Books take important narratives and deliver them to the masses. They transmit culture, life experiences, and new ideas. They inform and inspire. That’s why Latinx books and Latinx literary classics are so important – they share our various cultures with us and with the world.
Within the over 120 million published books, so many Latinx titles have stood the test of time and can be considered true literary classics. In this article, I’m recommending five of the most iconic, the ones that started magical realism, inspired countless budding authors, and made it onto reading lists across the nation. Which is all to say – if you haven’t already, you should definitely read them.
One Hundred Years of Solitude by Gabriel Garcia Marquez
Colombian author Gabriel Garcia Marquez is known as the father of magical realism. His 1967 literary masterpiece, One Hundred Years of Solitude, is considered one of the top examples of this genre. The story follows seven generations of the Buendía family, who live in the fictional town of Macondo. One Hundred Years of Solitude has sold a staggering 50 million-plus copies, in 25 languages.
The House on Mango Street by Sandra Cisneros
Another Latinx classic in literature is Sandra Cisneros’ The House on Mango Street. Often a part of required reading in high schools across America, the 1984 novel lets readers listen in on one year of 12-year-old Chicana Esperanza Cordero’s life as she grows up in Chicago. The stories are based on Cisneros’ own life, as well as those of her students.
The House of the Spirits by Isabel Allende
The House of the Spirits, the debut novel by acclaimed Chilean author Isabel Allende, is another classic example of magical realism. Published in 1982, and influenced by One Hundred Years of Solitude, it also follows multiple generations of a family, in this case, the Trueba family in Chile. The House of the Spirits has won several literary awards, including Chile’s Best Novel of the Year, Mexico’s Best Novel, Germany’s Author of the Year, and Germany’s Book of the Year awards.
Like Water for Chocolate by Laura Esquivel
Like Water for Chocolate takes readers to Coahuila, Mexico, near the U.S.-Mexico border. There, Mexican writer Laura Esquivel introduces us to Tita, who has to put her love for Pedro aside due to family obligations. Esquivel also uses magical realism in this classic, showing us how Tita magically puts her repressed feelings into her cooking.
Ficciones by Jorge Luis Borges

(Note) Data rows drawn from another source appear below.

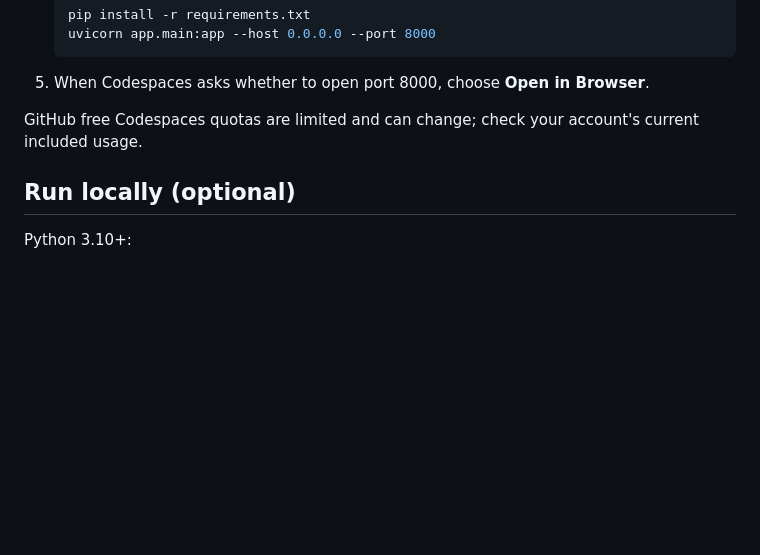
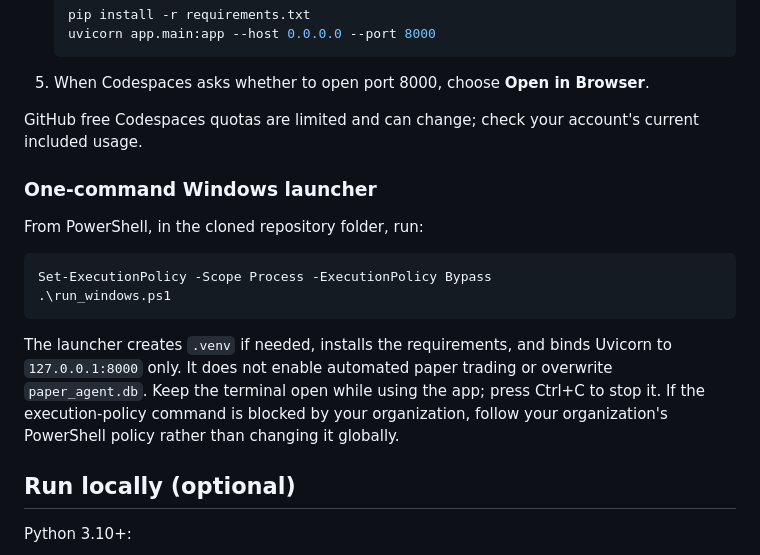
Before and after one commit to aleenz1102/multichain-paper-agent, a Markdown page: README.md, the part around the change. GitHub-like rendering; blank space fills up the shorter version.

Commit message:
Document Windows PowerShell launcher

````diff
--- a/README.md
+++ b/README.md
@@ -28,6 +28,18 @@ A simulation-only crypto paper-trading dashboard. No wallet connection, private
 5. When Codespaces asks whether to open port 8000, choose **Open in Browser**.
 
 GitHub free Codespaces quotas are limited and can change; check your account's current included usage.
+
+
+### One-command Windows launcher
+
+From PowerShell, in the cloned repository folder, run:
+
+```powershell
+Set-ExecutionPolicy -Scope Process -ExecutionPolicy Bypass
+.\run_windows.ps1
+```
+
+The launcher creates `.venv` if needed, installs the requirements, and binds Uvicorn to `127.0.0.1:8000` only. It does not enable automated paper trading or overwrite `paper_agent.db`. Keep the terminal open while using the app; press Ctrl+C to stop it. If the execution-policy command is blocked by your organization, follow your organization's PowerShell policy rather than changing it globally.
 
 ## Run locally (optional)
 Python 3.10+:
````
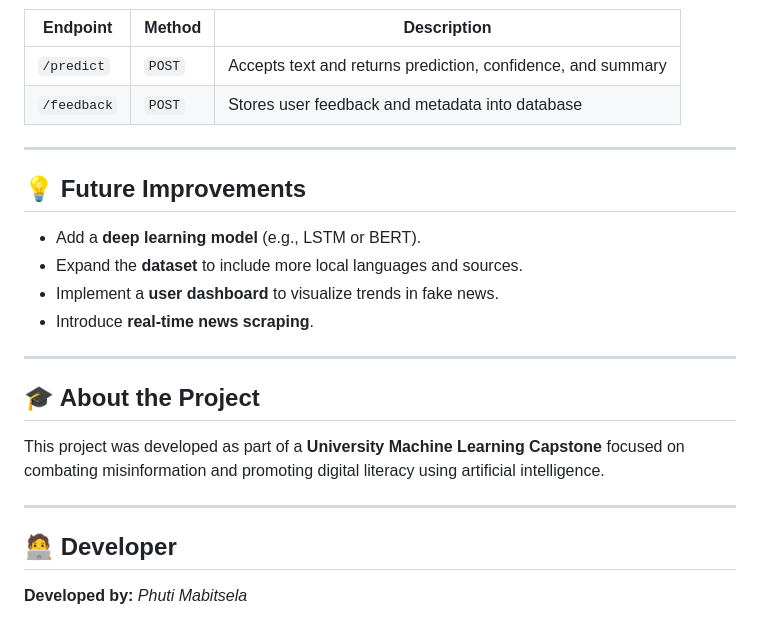
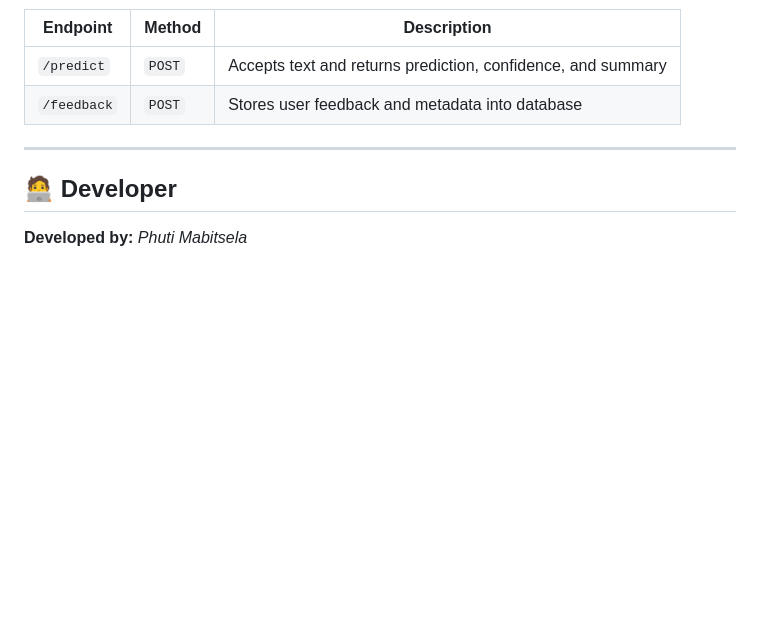
Before and after one commit to phuti652-kotetsu/fakenews-detector, a Markdown page: README.md, the part around the change. GitHub-like rendering; blank space fills up the shorter version.

```diff
--- a/README.md
+++ b/README.md
@@ -118,21 +118,6 @@ Each model is trained on curated datasets of news articles, leveraging **text pr
 
 ---
 
-## 💡 Future Improvements
-
-- Add a **deep learning model** (e.g., LSTM or BERT).
-- Expand the **dataset** to include more local languages and sources.
-- Implement a **user dashboard** to visualize trends in fake news.
-- Introduce **real-time news scraping**.
-
----
-
-## 🎓 About the Project
-
-This project was developed as part of a **University Machine Learning Capstone** focused on combating misinformation and promoting digital literacy using artificial intelligence.
-
----
-
 ## 🧑‍💻 Developer
 
 **Developed by:** *Phuti Mabitsela*
```
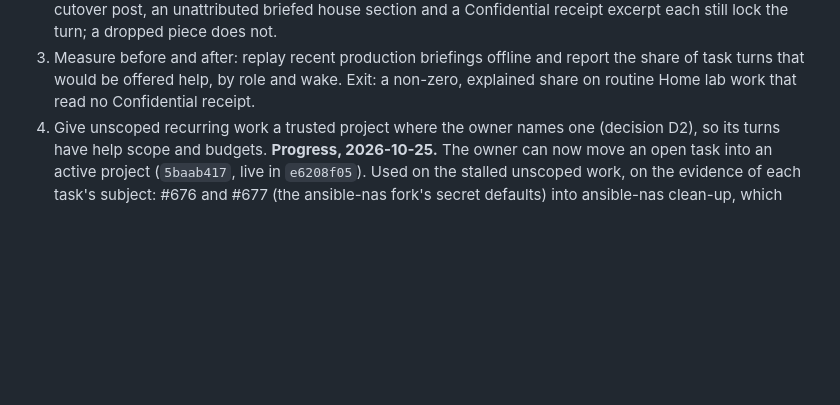
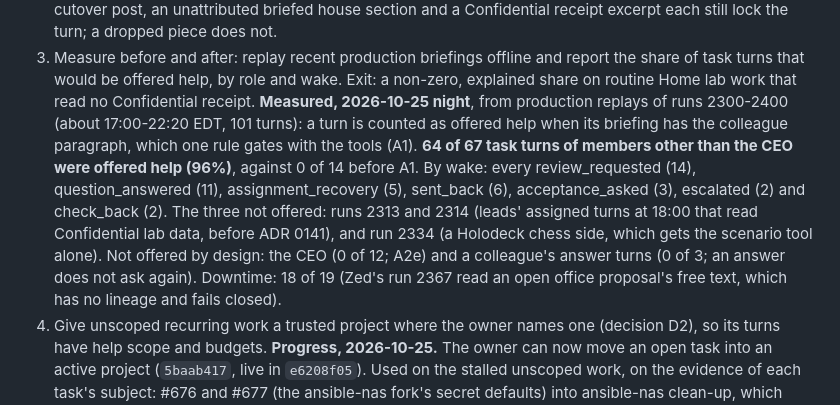
Before and after one commit to RusticPotatos/Endora, a Markdown page: docs/proposals/agent-collaboration-foundation-checkpoint-2026-10-22.md, the part around the change. Drawn GitHub-style; blank space fills up the shorter version.

Commit message:
docs(checkpoint): A3 measured, 96% of members' task turns are offered help
Co-Authored-By: Claude Opus 5.5 <noreply@anthropic.com>

```diff
--- a/docs/proposals/agent-collaboration-foundation-checkpoint-2026-10-22.md
+++ b/docs/proposals/agent-collaboration-foundation-checkpoint-2026-10-22.md
@@ -134,6 +134,17 @@ project have no help scope. Separately, all 8 open tasks were blocked, most sinc
    report the share of task turns that would be offered help, by role and wake.
    Exit: a non-zero, explained share on routine Home lab work that read no
    Confidential receipt.
+   **Measured, 2026-10-25 night**, from production replays of runs 2300-2400 (about
+   17:00-22:20 EDT, 101 turns): a turn is counted as offered help when its briefing has
+   the colleague paragraph, which one rule gates with the tools (A1). **64 of 67 task
+   turns of members other than the CEO were offered help (96%)**, against 0 of 14 before
+   A1. By wake: every review_requested (14), question_answered (11), assignment_recovery
+   (5), sent_back (6), acceptance_asked (3), escalated (2) and check_back (2). The three
+   not offered: runs 2313 and 2314 (leads' assigned turns at 18:00 that read Confidential
+   lab data, before ADR 0141), and run 2334 (a Holodeck chess side, which gets the scenario
+   tool alone). Not offered by design: the CEO (0 of 12; A2e) and a colleague's answer
+   turns (0 of 3; an answer does not ask again). Downtime: 18 of 19 (Zed's run 2367 read
+   an open office proposal's free text, which has no lineage and fails closed).
 4. Give unscoped recurring work a trusted project where the owner names one
    (decision D2), so its turns have help scope and budgets.
    **Progress, 2026-10-25.** The owner can now move an open task into an active
```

Jorge Luis Borges’ Ficciones is the last book on my list and perhaps the weightiest. It is made up of 17 stories from the Argentinian co-founder of magical realism, written from 1936 to 1953 (with the original version of the book being published in 1944, and updated in 1956). Themes that pop up include labyrinths, infinity, copies, free will, and mirrors.